▸ **Activity**
Where in the data does the word "relative" appear? Find those lines and copy them.

───── Working data ─────

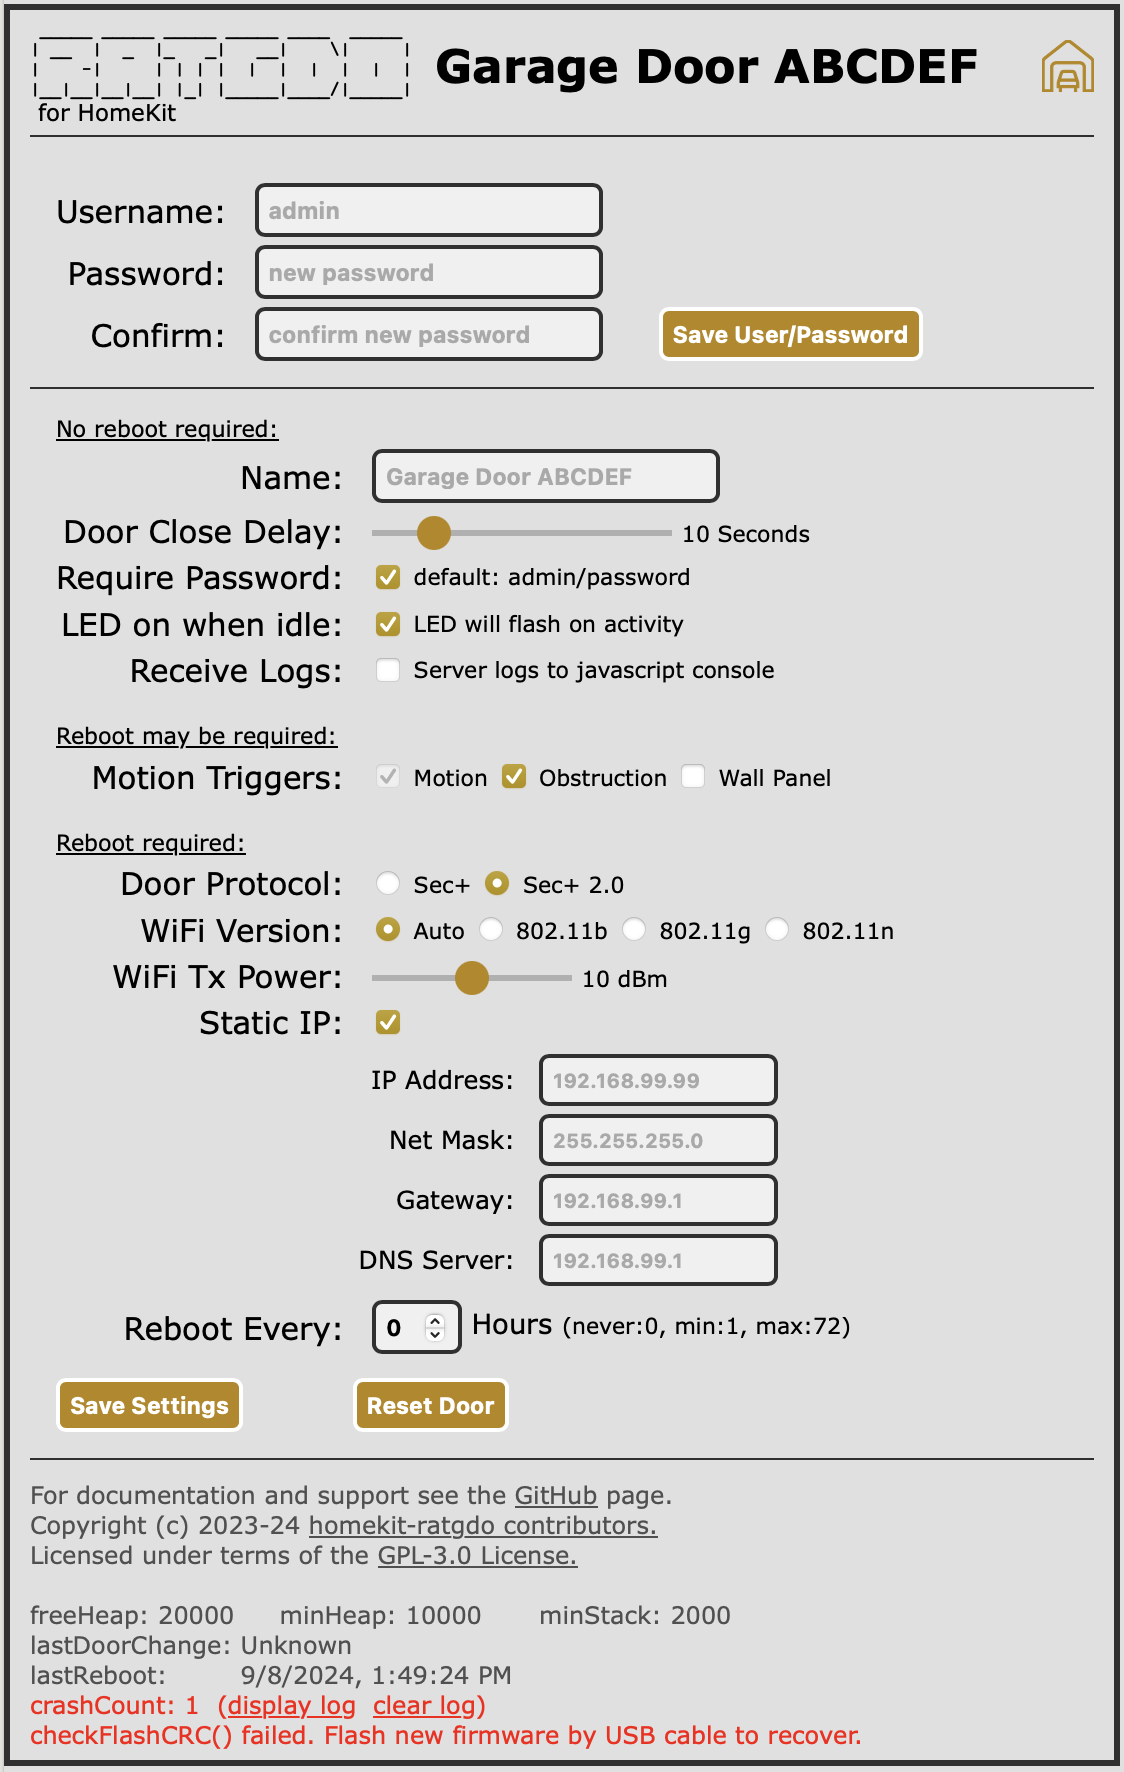
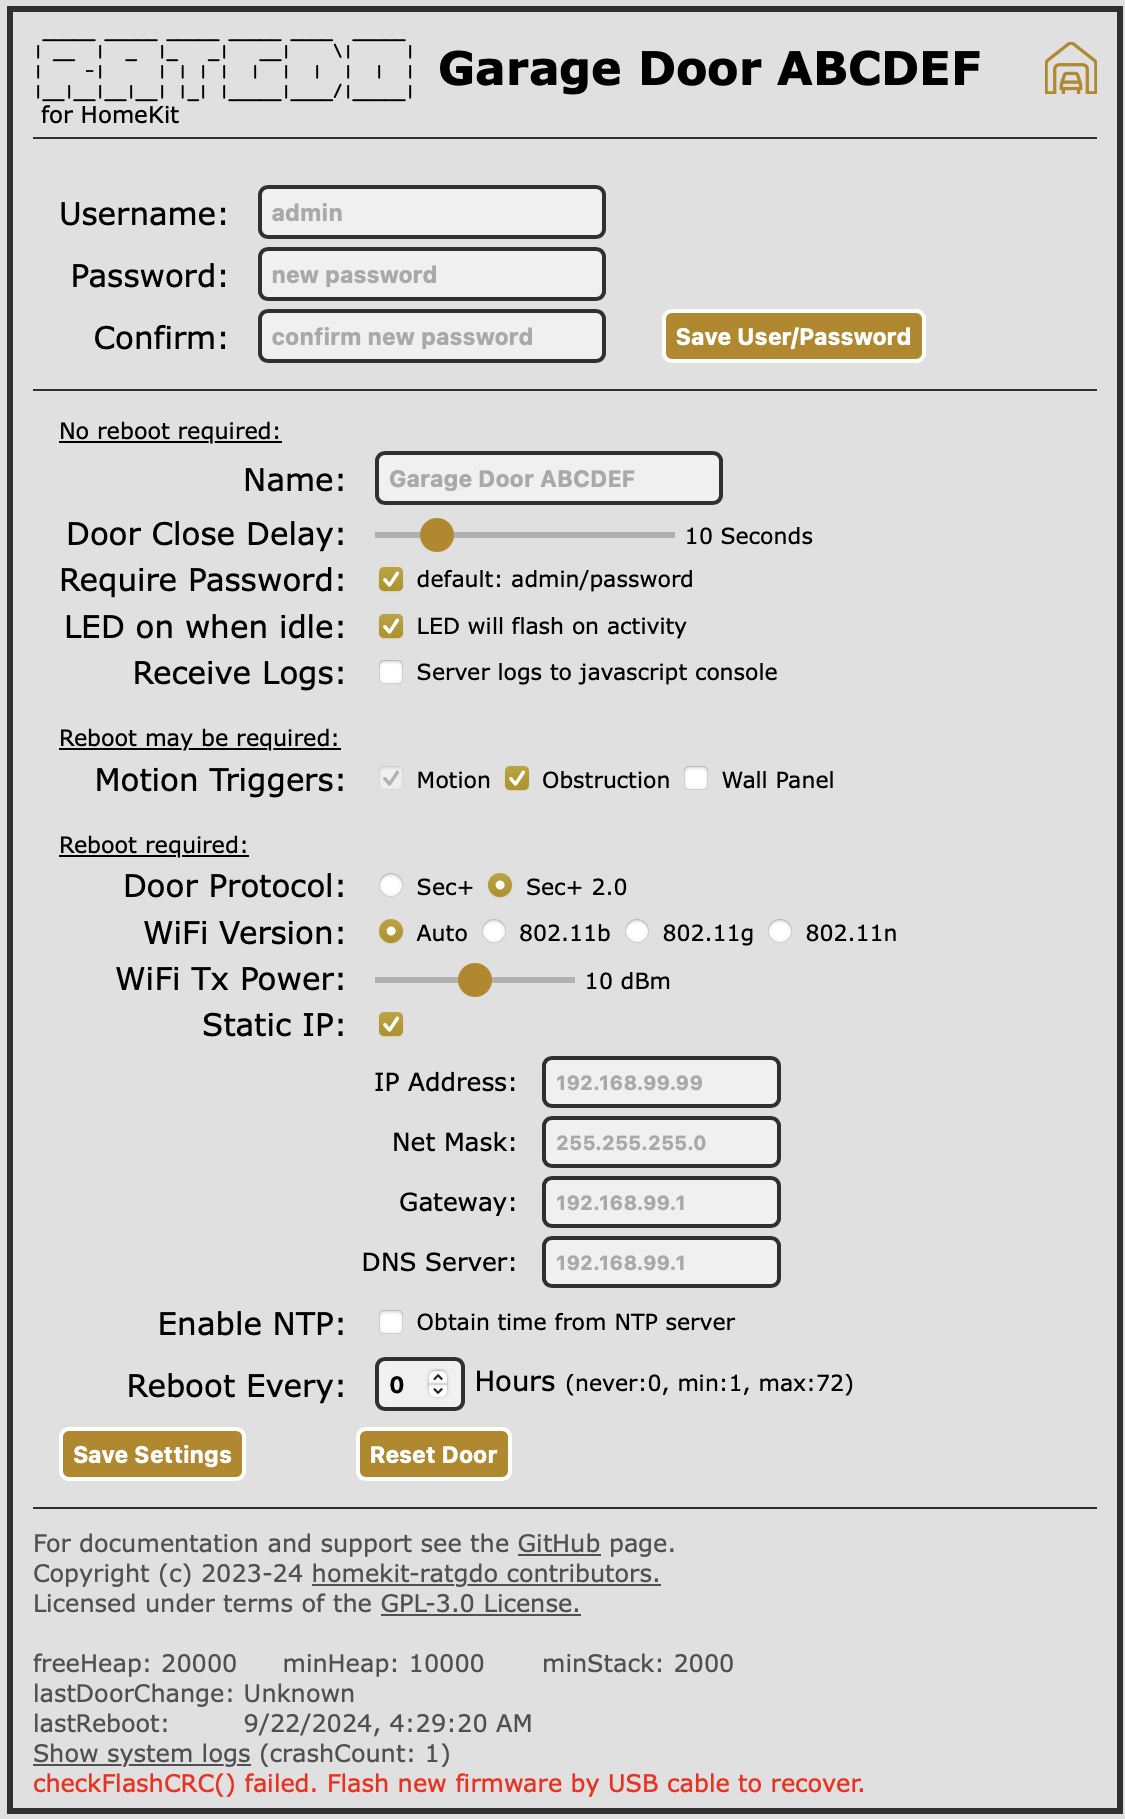
Add setting to enable NTP client, off by default

Changed region(s): [[0.0, 0.0, 1.0, 1.0]]

diff --git a/src/www/functions.js b/src/www/functions.js
@@ -111,6 +111,9 @@ function setElementsFromStatus(status) {
                 document.getElementById(key).checked = value;
                 document.getElementById("staticIPtable").style.display = (value) ? "table" : "none";
                 break;
+            case "enableNTP":
+                document.getElementById(key).checked = value;
+                break;
             case "lastDoorUpdateAt":
                 date.setTime(Date.now() - value);
                 document.getElementById(key).innerHTML = (document.getElementById("lastRebootAt").innerHTML == date.toLocaleString()) ? "Unknown" : date.toLocaleString();
@@ -656,6 +659,8 @@ async function saveSettings() {
     if (gatewayIP.length == 0) gatewayIP = serverStatus.gatewayIP;
     let nameserverIP = document.getElementById("IPnameserver").value.substring(0, 15);
     if (nameserverIP.length == 0) nameserverIP = serverStatus.nameserverIP;
+    const enableNTP = (document.getElementById("enableNTP").checked) ? '1' : '0';
+
 
     // check IP addresses valid
     const regexIPv4 = /^(([0-9]|[1-9][0-9]|1[0-9]{2}|2[0-4][0-9]|25[0-5])\.){3}([0-9]|[1-9][0-9]|1[0-9]{2}|2[0-4][0-9]|25[0-5])$/i;
@@ -678,7 +683,8 @@ async function saveSettings() {
         "localIP", localIP,
         "subnetMask", subnetMask,
         "gatewayIP", gatewayIP,
-        "nameserverIP", nameserverIP
+        "nameserverIP", nameserverIP,
+        "enableNTP", enableNTP
     );
     if (reboot) {
         countdown(30, "Settings saved, RATGDO device rebooting...&nbsp;");

diff --git a/src/www/index.html b/src/www/index.html
@@ -308,11 +308,12 @@
                     </tr>
                   </table>
                 </td>
+              </tr>
               <tr>
-                <td class="label">Reboot Every:</td>
+                <td class="label">Enable NTP:</td>
                 <td>&nbsp;
-                  <input type="number" id="rebootHours" name="rebootHours" value="0" , min="0" , max="72" , step="1">
-                  Hours <span style="font-size: 0.8em;">(never:0, min:1, max:72)</span>
+                  <input type="checkbox" id="enableNTP" name="enableNTP" value="no">
+                  <span style="font-size: 0.8em;">Obtain time from NTP server</span>
                 </td>
               </tr>
               <tr>
@@ -320,6 +321,13 @@
                   <!--
                     Future settings go here
                   -->
+                </td>
+              </tr>
+              <tr>
+                <td class="label">Reboot Every:</td>
+                <td>&nbsp;
+                  <input type="number" id="rebootHours" name="rebootHours" value="0" , min="0" , max="72" , step="1">
+                  Hours <span style="font-size: 0.8em;">(never:0, min:1, max:72)</span>
                 </td>
               </tr>
               <tr>

diff --git a/src/www/logs.html b/src/www/logs.html
@@ -115,7 +115,7 @@ Loading...
         let date = new Date();
         while ((i = text.indexOf('>>> [', i) + 1) > 0) {
           let j = text.indexOf(']', i);
-          let logTime = parseInt(text.substring(i + 5, j));
+          let logTime = parseInt(text.substring(i + 4, j));
           date.setTime(startTime + logTime);
           text = text.substring(0, i - 1) + '[' + date.toJSON() + text.substring(j)
         }

diff --git a/src/web.cpp b/src/web.cpp
@@ -219,17 +219,24 @@ void web_loop()
     {
         RINFO("Current Door State changing from %d to %d", lastDoorState, garage_door.current_state);
 #ifdef NTP_CLIENT
-        if (lastDoorState == 0xff)
+        if (enableNTP && timeClient.isTimeSet())
         {
-            // initialize with saved time.
-            // lastDoorUpdateAt is milliseconds relative to system reboot time.
-            lastDoorUpdateAt = ((savedDoorUpdateAt != 0) && timeClient.isTimeSet()) ? ((savedDoorUpdateAt - timeClient.getEpochTime()) * 1000) + upTime : 0;
+            if (lastDoorState == 0xff)
+            {
+                // initialize with saved time.
+                // lastDoorUpdateAt is milliseconds relative to system reboot time.
+                lastDoorUpdateAt = (savedDoorUpdateAt != 0) ? ((savedDoorUpdateAt - timeClient.getEpochTime()) * 1000) + upTime : 0;
+            }
+            else
+            {
+                // first state change after a reboot, so really is a state change.
+                write_int_to_file(lastDoorUpdateFile, timeClient.getEpochTime());
+                lastDoorUpdateAt = upTime;
+            }
         }
         else
         {
-            // first state change after a reboot, so really is a state change.
-            write_int_to_file(lastDoorUpdateFile, timeClient.isTimeSet() ? timeClient.getEpochTime() : 0);
-            lastDoorUpdateAt = upTime;
+            lastDoorUpdateAt = (lastDoorState == 0xff) ? 0 : upTime;
         }
 #else
         lastDoorUpdateAt = (lastDoorState == 0xff) ? 0 : upTime;
@@ -572,7 +579,11 @@ void handle_status()
     // We send milliseconds relative to current time... ie updated X milliseconds ago
     ADD_INT(json, "lastDoorUpdateAt", (upTime - lastDoorUpdateAt));
 #ifdef NTP_CLIENT
-    ADD_INT(json, "serverTime", (timeClient.isTimeSet()) ? timeClient.getEpochTime() : 0);
+    ADD_BOOL(json, "enableNTP", enableNTP);
+    if (enableNTP && timeClient.isTimeSet())
+    {
+        ADD_INT(json, "serverTime", timeClient.getEpochTime());
+    }
 #endif
     ADD_BOOL(json, "checkFlashCRC", flashCRC);
     END_JSON(json);
@@ -793,6 +804,13 @@ void handle_setgdo()
             write_int_to_file(ledIdleStateFile, (idleStateOn) ? LOW : HIGH);
             led.setIdleState((idleStateOn) ? LOW : HIGH);
         }
+#ifdef NTP_CLIENT
+        else if (!strcmp(key, "enableNTP"))
+        {
+            write_int_to_file(enableNTPFile, (atoi(value) != 0) ? 1 : 0);
+            reboot = true;
+        }
+#endif
         else if (!strcmp(key, "updateUnderway"))
         {
             firmwareSize = 0;

diff --git a/src/utilities.cpp b/src/utilities.cpp
@@ -56,6 +56,8 @@ const char motionTriggersFile[] = "motion_triggers";
 #ifdef NTP_CLIENT
 WiFiUDP ntpUDP;
 NTPClient timeClient(ntpUDP);
+bool enableNTP = false;
+const char enableNTPFile[] = "enable_ntp_client";
 unsigned long lastRebootAt = 0;
 const char lastDoorUpdateFile[] = "last_door_update";
 int32_t savedDoorUpdateAt = 0;
@@ -122,15 +124,23 @@ void load_all_config_settings()
     motionTriggers.asInt = (uint8_t)read_int_from_file(motionTriggersFile);
     RINFO("Motion sensor trigger setting: %d", motionTriggers.asInt);
 #ifdef NTP_CLIENT
-    savedDoorUpdateAt = read_int_from_file(lastDoorUpdateFile);
-    RINFO("Last saved door update at: %s", (savedDoorUpdateAt != 0) ? timeString(savedDoorUpdateAt) : "unknown");
+    enableNTP = (read_int_from_file(enableNTPFile) != 0);
+    RINFO("NTP client %s enabled", (enableNTP) ? "is" : "not");
+    if (enableNTP)
+    {
+        savedDoorUpdateAt = read_int_from_file(lastDoorUpdateFile);
+        RINFO("Last saved door update at: %s", (savedDoorUpdateAt != 0) ? timeString(savedDoorUpdateAt) : "unknown");
+    }
 #endif
 }
 
 void sync_and_restart()
 {
 #ifdef NTP_CLIENT
-    timeClient.end();
+    if (enableNTP)
+    {
+        timeClient.end();
+    }
 #endif
     RINFO("checkFlashCRC: %s", ESP.checkFlashCRC() ? "true" : "false");
     WiFi.mode(WIFI_OFF);

diff --git a/src/ratgdo.cpp b/src/ratgdo.cpp
@@ -79,8 +79,10 @@ void setup()
     setup_web();
 
 #ifdef NTP_CLIENT
-    timeClient.begin();
-    timeClient.setUpdateInterval(10 * 60); // Update NTP clock every 10 minutes
+    if (enableNTP)
+    {
+        timeClient.begin();
+    }
 #endif
 
     led.idle();
@@ -209,11 +211,14 @@ void service_timer_loop()
     unsigned long current_millis = millis();
 
 #ifdef NTP_CLIENT
-    timeClient.update();
-    if (lastRebootAt == 0 && timeClient.isTimeSet())
+    if (enableNTP)
     {
-        lastRebootAt = timeClient.getEpochTime() - (current_millis / 1000);
-        RINFO("Current time: %s", timeString());
+        timeClient.update();
+        if (lastRebootAt == 0 && timeClient.isTimeSet())
+        {
+            lastRebootAt = timeClient.getEpochTime() - (current_millis / 1000);
+            RINFO("Current time: %s", timeString());
+        }
     }
 #endif
     // LED flash timer

diff --git a/src/log.cpp b/src/log.cpp
@@ -146,13 +146,16 @@ extern "C" uint32_t free_iram_heap;
 void printMessageLog(Print &outputDev)
 {
 #ifdef NTP_CLIENT
-    static uint32_t currentTime = 0;
-    currentTime = timeClient.getEpochTime();
-    outputDev.write("Server time (secs): ");
-    outputDev.print(currentTime);
-    outputDev.write(" - ");
-    outputDev.write(timeString(currentTime));
-    outputDev.println();
+    if (enableNTP && timeClient.isTimeSet())
+    {
+        static uint32_t currentTime = 0;
+        currentTime = timeClient.getEpochTime();
+        outputDev.write("Server time (secs): ");
+        outputDev.print(currentTime);
+        outputDev.write(" - ");
+        outputDev.write(timeString(currentTime));
+        outputDev.println();
+    }
 #endif
     outputDev.write("Server uptime (ms): ");
     outputDev.println(millis());

diff --git a/src/utilities.h b/src/utilities.h
@@ -12,6 +12,8 @@ extern NTPClient timeClient;
 extern unsigned long lastRebootAt;
 extern char *timeString(time_t reqTime = 0);
 
+extern bool enableNTP;
+extern const char enableNTPFile[];
 extern const char lastDoorUpdateFile[];
 extern int32_t savedDoorUpdateAt;
 #endif

diff --git a/README.md b/README.md
@@ -135,6 +135,12 @@ If selected then you can enter a static IP address, network mask, gateway IP and
 > [!WARNING]
 > If you enter an IP address that is not valid on your network then you will not be able to access the device by web browser or from HomeKit. If the device fails to automatically recover by resetting to DHCP, then the only recovery is to flash the ratgdo over the USB port using the web installer AND select the option to erase the device.  This will factory reset the device and you will have to remove the garage door accessory from HomeKit and then add it again.
 
+### Enable NTP
+
+The ratgdo device will obtain current time from an NTP server. This requires internet access and the default setting is disabled.
+
+When enabled, the _lastDoorChange_ date and time (reported at the bottom of the web page) is saved across reboots and the actual time of log data is reported when viewed in the browser system logs page.  No adjustment is made for time zones, time is reported in UTC/GMT.
+
 ### Reboot Every
 
 During early devlopment there were several reports that the ratgdo device would reset itself and loose its pairing with HomeKit. To reduce the chance of this occuring a regular (e.g. daily) reboot of the device provided a work-around. The firmware is far more stable now and it is hoped that this is no longer required. This setting may be removed in future versions.
@@ -336,6 +342,8 @@ The _lastDoorChange_ will show the date and time that the door was last opened o
 ### Show system logs
 
 Clicking on the system logs link will open a new browser tab with details of current and saved logs.  On this page you can select to view the current system log, the current system status in raw JSON format, the system log immediately before the last user requested reboot or reset, and the system log immediately before the last crash. If you open an issue on GitHub then please copy/paste the full crash log into the issue.
+
+If you enable NTP time server then the actual UTC/GMT time of system logs is shown instead of milliseconds since last boot.
 
 ## How can I contribute?
 

diff --git a/CHANGELOG.md b/CHANGELOG.md
@@ -13,6 +13,7 @@ All notable changes to `homekit-ratgdo` will be documented in this file. This pr
 * New feature... allow user to set static IP address.
 * New feature... add new system logs page (opens in new browser tab).
 * New feature... add spinning page-loading icon to provide feedback on slow network links
+* New feature... add option to obtain real time from NTP sever
 * Cleanup... consolidated all code for retrieving user configured settings into one file (utilities.cpp).
 
 ### Known Issues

─────

▸ **Reply**
-            // lastDoorUpdateAt is milliseconds relative to system reboot time.
+                // lastDoorUpdateAt is milliseconds relative to system reboot time.
     // We send milliseconds relative to current time... ie updated X milliseconds ago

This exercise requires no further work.